“This is for us. To makes sure we keep the technological edge,” said Secretary Mabus addressing reporters in the hangar bay of the carrier after the first two drone landings. “To make sure we are in the forefront of technological change. That’s why we are talking about the future, because this is going to be a large part of the future.”
In a press release from the U.S. Navy, Rear Admiral Mat Winter, who oversees the Program Executive Office for Unmanned Aviation and Strike Weapons in Patuxent River, Md. said, “The July 10 landing was the beginning of the final part of three at-sea test periods for X-47B during the last eight months, culminating a decade of Navy unmanned integration efforts that show the Navy's readiness to move forward with unmanned carrier aviation.”

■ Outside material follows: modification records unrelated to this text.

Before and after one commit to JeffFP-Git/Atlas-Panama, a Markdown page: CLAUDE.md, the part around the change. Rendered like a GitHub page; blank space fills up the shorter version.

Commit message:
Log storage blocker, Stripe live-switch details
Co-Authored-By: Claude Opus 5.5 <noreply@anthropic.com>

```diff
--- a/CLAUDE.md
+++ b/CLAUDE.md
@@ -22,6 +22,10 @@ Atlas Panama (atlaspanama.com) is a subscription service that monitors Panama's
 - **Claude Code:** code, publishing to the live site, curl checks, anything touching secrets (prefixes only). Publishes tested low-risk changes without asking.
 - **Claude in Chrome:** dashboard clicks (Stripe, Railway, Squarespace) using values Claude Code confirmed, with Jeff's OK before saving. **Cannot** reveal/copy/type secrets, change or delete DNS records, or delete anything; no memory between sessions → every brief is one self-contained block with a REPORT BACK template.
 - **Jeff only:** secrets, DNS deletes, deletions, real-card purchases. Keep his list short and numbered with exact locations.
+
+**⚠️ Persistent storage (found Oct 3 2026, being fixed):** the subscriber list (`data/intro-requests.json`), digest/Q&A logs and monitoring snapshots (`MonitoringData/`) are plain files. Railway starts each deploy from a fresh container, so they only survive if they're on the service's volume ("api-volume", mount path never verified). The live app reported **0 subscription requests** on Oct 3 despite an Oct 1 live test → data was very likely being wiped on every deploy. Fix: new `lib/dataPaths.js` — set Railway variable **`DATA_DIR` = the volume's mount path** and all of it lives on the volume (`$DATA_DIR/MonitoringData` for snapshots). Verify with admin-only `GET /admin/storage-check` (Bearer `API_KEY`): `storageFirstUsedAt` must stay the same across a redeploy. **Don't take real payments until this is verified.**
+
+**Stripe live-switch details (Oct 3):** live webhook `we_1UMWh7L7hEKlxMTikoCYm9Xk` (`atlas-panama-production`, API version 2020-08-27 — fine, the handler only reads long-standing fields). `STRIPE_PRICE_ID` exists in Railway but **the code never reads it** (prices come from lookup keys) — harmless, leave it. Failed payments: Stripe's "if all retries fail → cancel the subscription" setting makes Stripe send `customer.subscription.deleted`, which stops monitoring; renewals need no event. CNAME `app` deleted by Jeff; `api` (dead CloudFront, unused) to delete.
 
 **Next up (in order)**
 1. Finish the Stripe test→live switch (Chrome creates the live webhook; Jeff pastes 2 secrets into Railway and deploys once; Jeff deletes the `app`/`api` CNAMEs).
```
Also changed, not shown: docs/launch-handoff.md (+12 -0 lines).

Developed by Northrop Grumman, The X-47B is being used by the U.S. Navy “as part of the unmanned combat air system carrier demonstration (UCAS-D) program. The program aims to develop and demonstrate which fighter sized tailless unmanned aircraft can be deployed from US Navy aircraft carriers,” said Naval-Technology.com.
"It isn't very often you get a glimpse of the future,” said Secretary Mabus. “Today, those of us aboard USS George H.W. Bush got that chance as we witnessed the X-47B make its first ever arrested landing aboard an aircraft carrier.”
This is my tribute to the best home port in the US Navy. I've been stationed in Hawaii for a little more than two years, and it was nothing short of an adventure. Enjoy the video. Produced with Nikon D300 and various lenses.
Path of the Warrior Productions brings you the best of the U.S. Navy. Images courtesy of DefenseImagery.mil and Imphenzia.com's soundtracks. Picture selection and composition by John Graffio, Path of the Warrior Memorial Foundation Curator.